our floor tried out team nursing. it didn't work for us, but another hospital in town has implemented it successfully. for us, though, the two nurses split the work - one did assessments (usually the RN since hospital policy was that an RN had to sign off on each patient's assessment at least daily), one did meds. but the med nurse, since they were renal patients, usually was WAY behind, even before she finished checking her charts. with 8-10 patients, several of whom had been there for many weeks and had 2-3 charts by that time, she was late beginning to pass the meds, and was VERY late by the time she finished. then you have a problem with aides/whoever not wanting to help because they figure there are two nurses with these patients, they should be able to do everything themselves (despite the med nurse being overwhelmed already). but the biggest problem with team nursing was the communication issue. this would be improved somewhat by experience, but one nurse would think the other was going to do something, while the second nurse didn't realize she was supposed to do it, so the task never got done. one nurse might carry out orders or deal with a change in patient status, and the other nurse might not hear about it for several hours, possibly, in the meantime, passing a med that probably shouldn't have been or talking to a doc and not mentioning it (because she didn't know it had happened), etc.

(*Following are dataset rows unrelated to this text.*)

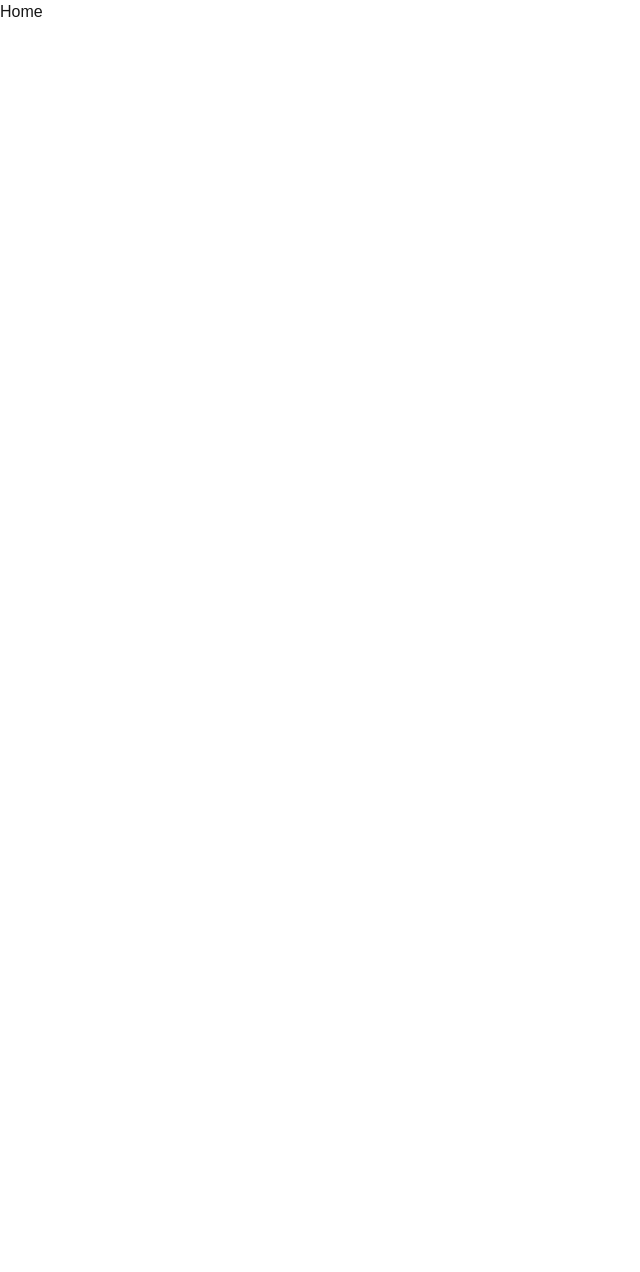
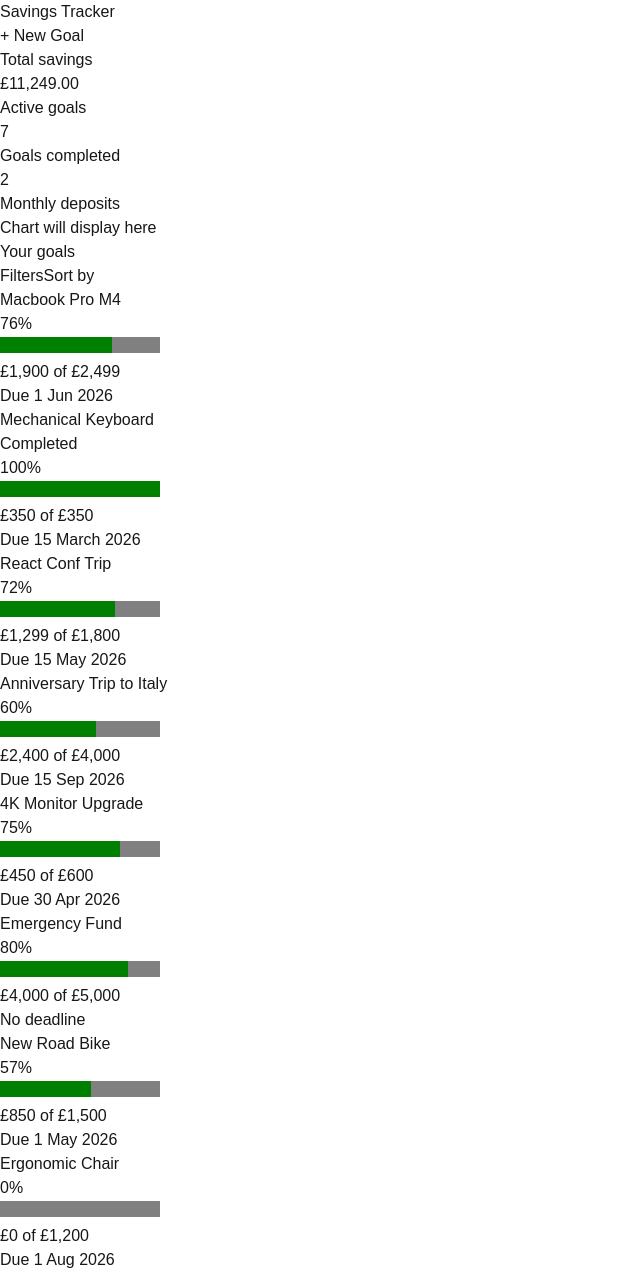
Before and after one commit to bradleyfowler/savings-tracker, a Next.js app: page / in a window 1280 px wide. Shown: the whole page, without its empty margins (0-640 px from the left). Before the commit the page ends 800 px from the top, so only its background shows below. Built offline with nearby package versions, Linux system fonts and the light colour scheme.

Commit message:
feat: create homepage base html layout

```diff
--- a/app/page.tsx
+++ b/app/page.tsx
@@ -1,5 +1,92 @@
 export default function Home() {
   return (
-    <div>Home</div>
+    <div>
+      <main>
+        <header>
+          <h1>Savings Tracker</h1>
+          <button>+ New Goal</button>
+        </header>
+        <section>
+          <div>
+            <h1>Total savings</h1>
+            <p>£11,249.00</p>
+          </div>
+          <div>
+            <h1>Active goals</h1>
+            <p>7</p>
+          </div>
+          <div>
+            <h1>Goals completed</h1>
+            <p>2</p>
+          </div>
+          <div>
+            <h1>Monthly deposits</h1>
+            <div>Chart will display here</div>
+          </div>
+        </section>
+        <section>
+          <h1>Your goals</h1>
+          <button>Filters</button>
+          <button>Sort by</button>
+          <div>
+            <h1>Macbook Pro M4</h1>
+            <p>76%</p>
+            <progress value="70" max="100"></progress>
+            <p>£1,900 of £2,499</p>
+            <p>Due 1 Jun 2026</p>
+          </div>
+          <div>
+            <h1>Mechanical Keyboard</h1>
+            <span>Completed</span>
+            <p>100%</p>
+            <progress value="100" max="100"></progress>
+            <p>£350 of £350</p>
+            <p>Due 15 March 2026</p>
+          </div>
+          <div>
+            <h1>React Conf Trip</h1>
+            <p>72%</p>
+            <progress value="72" max="100"></progress>
+            <p>£1,299 of £1,800</p>
+            <p>Due 15 May 2026</p>
+          </div>
+          <div>
+            <h1>Anniversary Trip to Italy</h1>
+            <p>60%</p>
+            <progress value="60" max="100"></progress>
+            <p>£2,400 of £4,000</p>
+            <p>Due 15 Sep 2026</p>
+          </div>
+          <div>
+            <h1>4K Monitor Upgrade</h1>
+            <p>75%</p>
+            <progress value="75" max="100"></progress>
+            <p>£450 of £600</p>
+            <p>Due 30 Apr 2026</p>
+          </div>
+          <div>
+            <h1>Emergency Fund</h1>
+            <p>80%</p>
+            <progress value="80" max="100"></progress>
+            <p>£4,000 of £5,000</p>
+            <p>No deadline</p>
+          </div>
+          <div>
+            <h1>New Road Bike</h1>
+            <p>57%</p>
+            <progress value="57" max="100"></progress>
+            <p>£850 of £1,500</p>
+            <p>Due 1 May 2026</p>
+          </div>
+          <div>
+            <h1>Ergonomic Chair</h1>
+            <p>0%</p>
+            <progress value="0" max="100"></progress>
+            <p>£0 of £1,200</p>
+            <p>Due 1 Aug 2026</p>
+          </div>
+        </section>
+      </main>
+    </div>
   );
 }
```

but some places do team nursing successfully. it takes a process that is well thought out and nurses who are committed to being a team instead of being a team in name and still trying to go solo, making it, in actually, harder for themselves and their partner.